It struck me as ironic that about six months ago one of this group of laughing adolescents had emailed me to discuss Korah, the Torah portion that he would read and explain on the Shabbat--now this coming Shabbat--he would become a Bar Mitzvah. The portion recounts a rebellion by Korah, a tribal chief, against the leadership of Moses while the Jews are wandering in the Sinai Desert. One might say that its underlying theme is about the appropriate time to question authority.
"Rabbi Jane," this young man wrote, "I hope you won't be unhappy with me, but I think that Korah is right to challenge Moses. Moses was pushing everyone around. Why did God side with Moses and not Korah?"
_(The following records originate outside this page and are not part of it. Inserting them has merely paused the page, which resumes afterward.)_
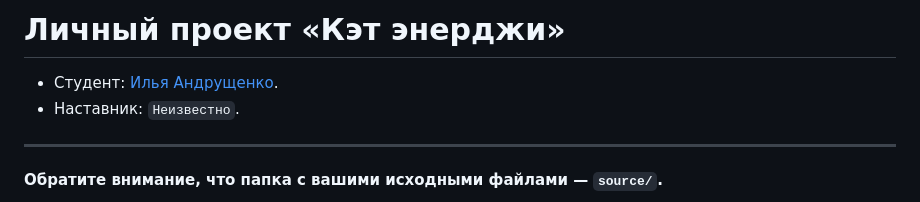
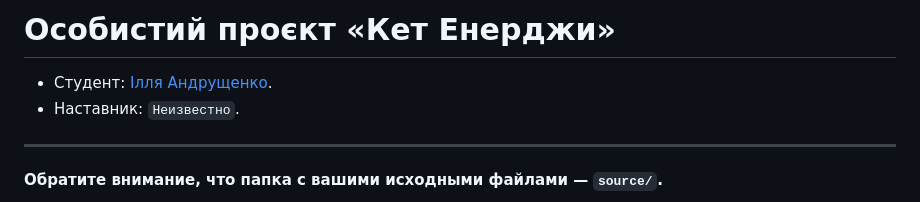
Before and after one commit to NFLI/cat-energy, a Markdown page: Readme.md, the part around the change. Rendered like a GitHub page.

```diff
--- a/Readme.md
+++ b/Readme.md
@@ -1,6 +1,6 @@
-# Личный проект «Кэт энерджи»
+# Особистий проєкт «Кет Енерджи»
 
-* Студент: [Илья Андрущенко](https://up.htmlacademy.ru/adaptive/20/user/1487923).
+* Студент: [Ілля Андрущенко](https://up.htmlacademy.ru/adaptive/20/user/1487923).
 * Наставник: `Неизвестно`.
 
 ---
```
I could see this boy's point. It is easy to sympathize with Korah. Korah's justification for rebellion seems consistent with Jewish theology. Korah maintains, "All of the community is holy and Adonai is among them"(Num. 16:3), and that Moses is thus wrong in setting himself above everyone else. Nor is Korah a disgruntled loner, a biblical Ted Kaczynski. He persuades fully 250 leaders of the community, men with good reputations, to join him.
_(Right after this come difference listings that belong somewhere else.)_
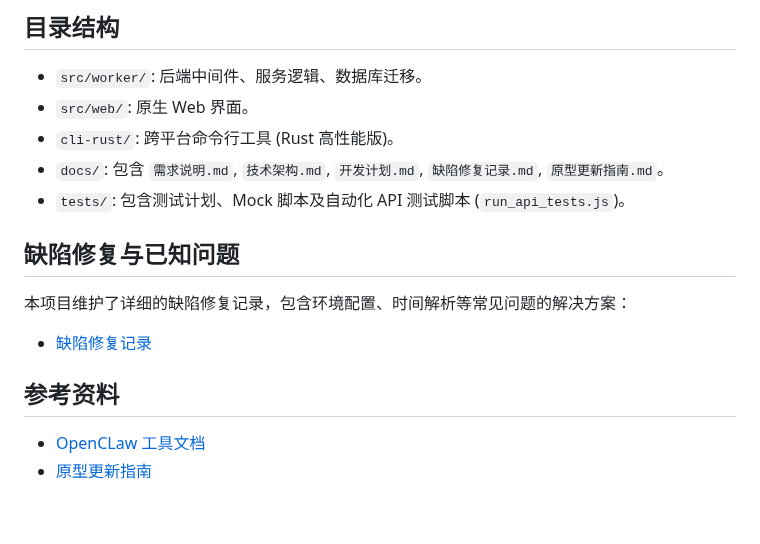
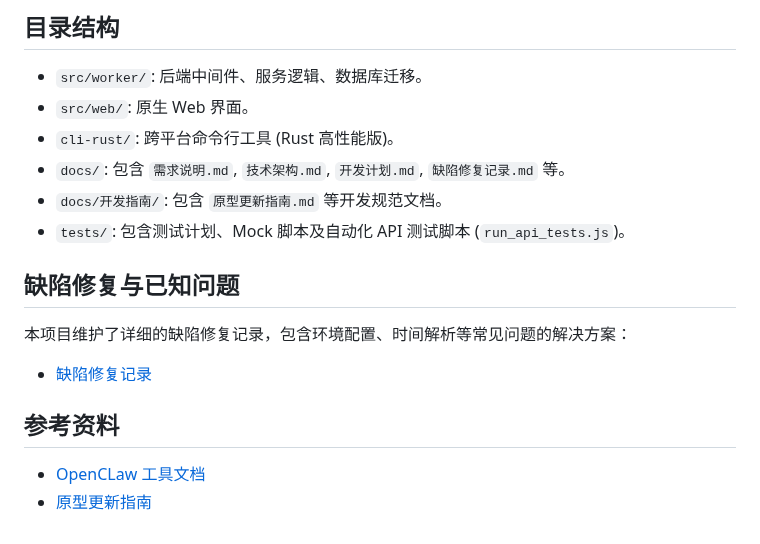
Before and after one commit to gray0128/claw-owner-task, a Markdown page: AGENT.md, the part around one of its changes. GitHub-like rendering.

Commit message:
docs: 修正原型更新指南路径为 docs/开发指南/原型更新指南.md

```diff
--- a/AGENT.md
+++ b/AGENT.md
@@ -65,7 +65,8 @@ This file provides guidance to AI Agents (including Claude and Gemini) when work
 - `src/worker/`: 后端中间件、服务逻辑、数据库迁移。
 - `src/web/`: 原生 Web 界面。
 - `cli-rust/`: 跨平台命令行工具 (Rust 高性能版)。
-- `docs/`: 包含 `需求说明.md`, `技术架构.md`, `开发计划.md`, `缺陷修复记录.md`, `原型更新指南.md`。
+- `docs/`: 包含 `需求说明.md`, `技术架构.md`, `开发计划.md`, `缺陷修复记录.md` 等。
+- `docs/开发指南/`: 包含 `原型更新指南.md` 等开发规范文档。
 - `tests/`: 包含测试计划、Mock 脚本及自动化 API 测试脚本 (`run_api_tests.js`)。
 
 ## 缺陷修复与已知问题
```
Also changed, not shown: other parts of AGENT.md (+2 -2 lines).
We know that Moses isn't a perfect leader. Moses makes many mistakes over the course of his life. As a youth he kills an Egyptian guard and must flee for safety (Ex. 2:11-14). When he becomes the head of the Hebrew nation, he is poor at delegating responsibility (Ex. 18:13-16). Moses cannot restrain himself from embellishing God's command to provide water for the people by speaking to a stone, and instead strikes the stone (Num. 20:8-9). Frankly, the Torah presents Moses as a fairly willful, driven, authoritarian sort of person.
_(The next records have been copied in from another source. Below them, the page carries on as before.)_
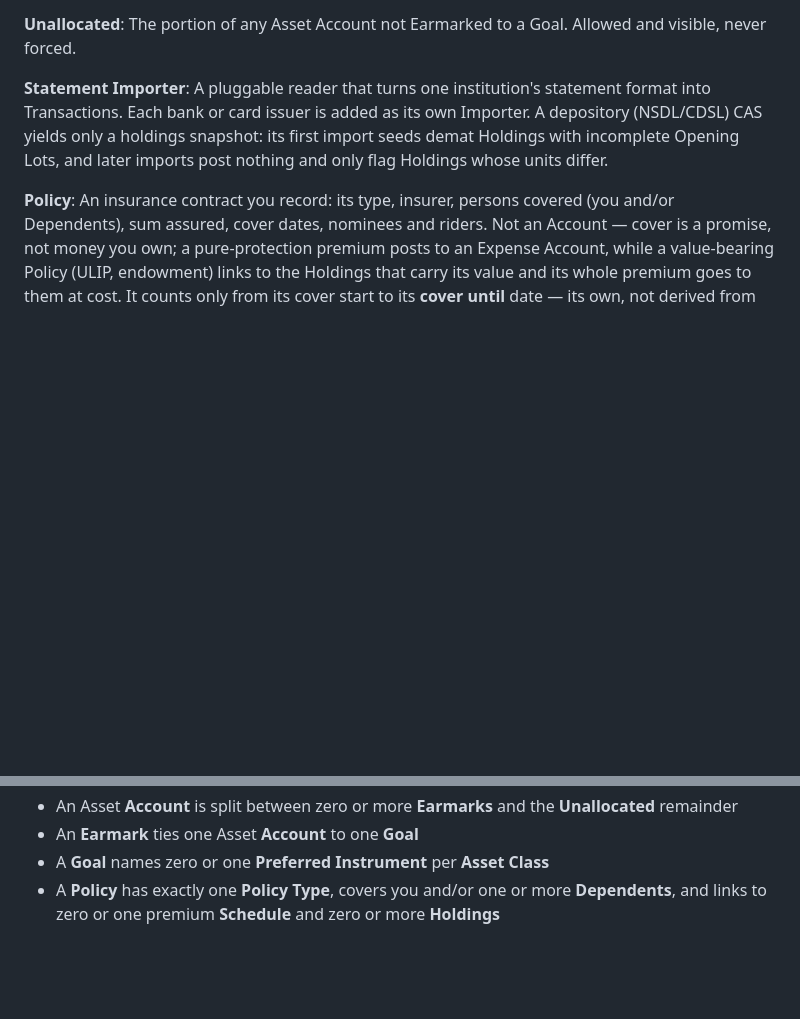
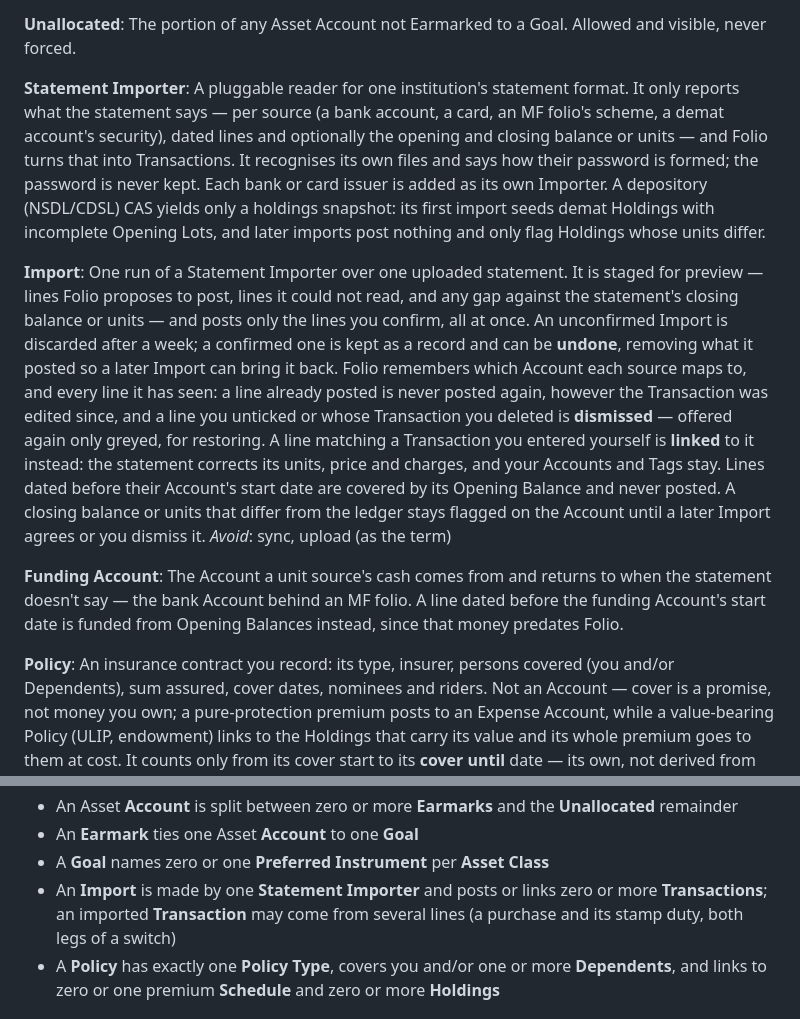
Before and after one commit to prabhuakshay/folio, a Markdown page: CONTEXT.md, 2 parts joined by grey strips. Rendered like a GitHub page; blank space fills up the shorter version.

Commit message:
docs(context): define imports and the funding account
The Statement Importer entry said importers turn statements into
Transactions but not how, so nothing covered preview, re-imports,
or where a CAS purchase's cash comes from. Resolving the importer
contract settles those, and the glossary names the pieces.

- Statement Importer reports what the statement says per source
  (lines plus opening and closing positions) and Folio builds the
  Transactions; it recognises its own files and hints the password
- Add Import: staged for preview, posted atomically on confirm,
  undoable; lines are never posted twice, declined lines stay
  dismissed, matches to entered Transactions are linked, and a
  closing-position mismatch stays flagged
- Add Funding Account: the cash side of a unit source, falling back
  to Opening Balances before its start date
- Relate an Import to the Transactions it posts or links

Match tolerances and auto-accept are left to #30.

Closes #17

```diff
--- a/CONTEXT.md
+++ b/CONTEXT.md
@@ -123,7 +123,15 @@ _Avoid_: allocation (reserved for Target Allocation)
 The portion of any Asset Account not Earmarked to a Goal. Allowed and visible, never forced.
 
 **Statement Importer**:
-A pluggable reader that turns one institution's statement format into Transactions. Each bank or card issuer is added as its own Importer. A depository (NSDL/CDSL) CAS yields only a holdings snapshot: its first import seeds demat Holdings with incomplete Opening Lots, and later imports post nothing and only flag Holdings whose units differ.
+A pluggable reader for one institution's statement format. It only reports what the statement says — per source (a bank account, a card, an MF folio's scheme, a demat account's security), dated lines and optionally the opening and closing balance or units — and Folio turns that into Transactions. It recognises its own files and says how their password is formed; the password is never kept. Each bank or card issuer is added as its own Importer. A depository (NSDL/CDSL) CAS yields only a holdings snapshot: its first import seeds demat Holdings with incomplete Opening Lots, and later imports post nothing and only flag Holdings whose units differ.
+
+**Import**:
+One run of a Statement Importer over one uploaded statement. It is staged for preview — lines Folio proposes to post, lines it could not read, and any gap against the statement's closing balance or units — and posts only the lines you confirm, all at once. An unconfirmed Import is discarded after a week; a confirmed one is kept as a record and can be **undone**, removing what it posted so a later Import can bring it back.
+Folio remembers which Account each source maps to, and every line it has seen: a line already posted is never posted again, however the Transaction was edited since, and a line you unticked or whose Transaction you deleted is **dismissed** — offered again only greyed, for restoring. A line matching a Transaction you entered yourself is **linked** to it instead: the statement corrects its units, price and charges, and your Accounts and Tags stay. Lines dated before their Account's start date are covered by its Opening Balance and never posted. A closing balance or units that differ from the ledger stays flagged on the Account until a later Import agrees or you dismiss it.
+_Avoid_: sync, upload (as the term)
+
+**Funding Account**:
+The Account a unit source's cash comes from and returns to when the statement doesn't say — the bank Account behind an MF folio. A line dated before the funding Account's start date is funded from Opening Balances instead, since that money predates Folio.
 
 **Policy**:
 An insurance contract you record: its type, insurer, persons covered (you and/or Dependents), sum assured, cover dates, nominees and riders. Not an Account — cover is a promise, not money you own; a pure-protection premium posts to an Expense Account, while a value-bearing Policy (ULIP, endowment) links to the Holdings that carry its value and its whole premium goes to them at cost. It counts only from its cover start to its **cover until** date — its own, not derived from any premium Schedule, and rolled forward by its **renewal term** when a linked premium Occurrence is fulfilled near it. **Employer-provided** cover is shown but never counted by the Doctrine.
@@ -174,6 +182,7 @@ The assumed nominal pre-tax yearly return of an Asset Class, used to project Goa
 - An Asset **Account** is split between zero or more **Earmarks** and the **Unallocated** remainder
 - An **Earmark** ties one Asset **Account** to one **Goal**
 - A **Goal** names zero or one **Preferred Instrument** per **Asset Class**
+- An **Import** is made by one **Statement Importer** and posts or links zero or more **Transactions**; an imported **Transaction** may come from several lines (a purchase and its stamp duty, both legs of a switch)
 - A **Policy** has exactly one **Policy Type**, covers you and/or one or more **Dependents**, and links to zero or one premium **Schedule** and zero or more **Holdings**
 
 ## Flagged ambiguities
```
Contemporary American Jews are usually comfortable questioning this kind of authority for a number of reasons. Americans, in general, tend to be suspicious of those in power, and American culture idealizes Jeffersonian democratic values. Jewish Americans tend to believe in American social norms.
Politically, American Jews belong to a minority group. We don't feel entirely like insiders in this society. We tend to sympathize with the marginalized and underprivileged. The overwhelming majority of American Jews are only a generation or two removed from the experience of fleeing a totalitarian regime.
What then do I respond to my youthful correspondent and his natural question?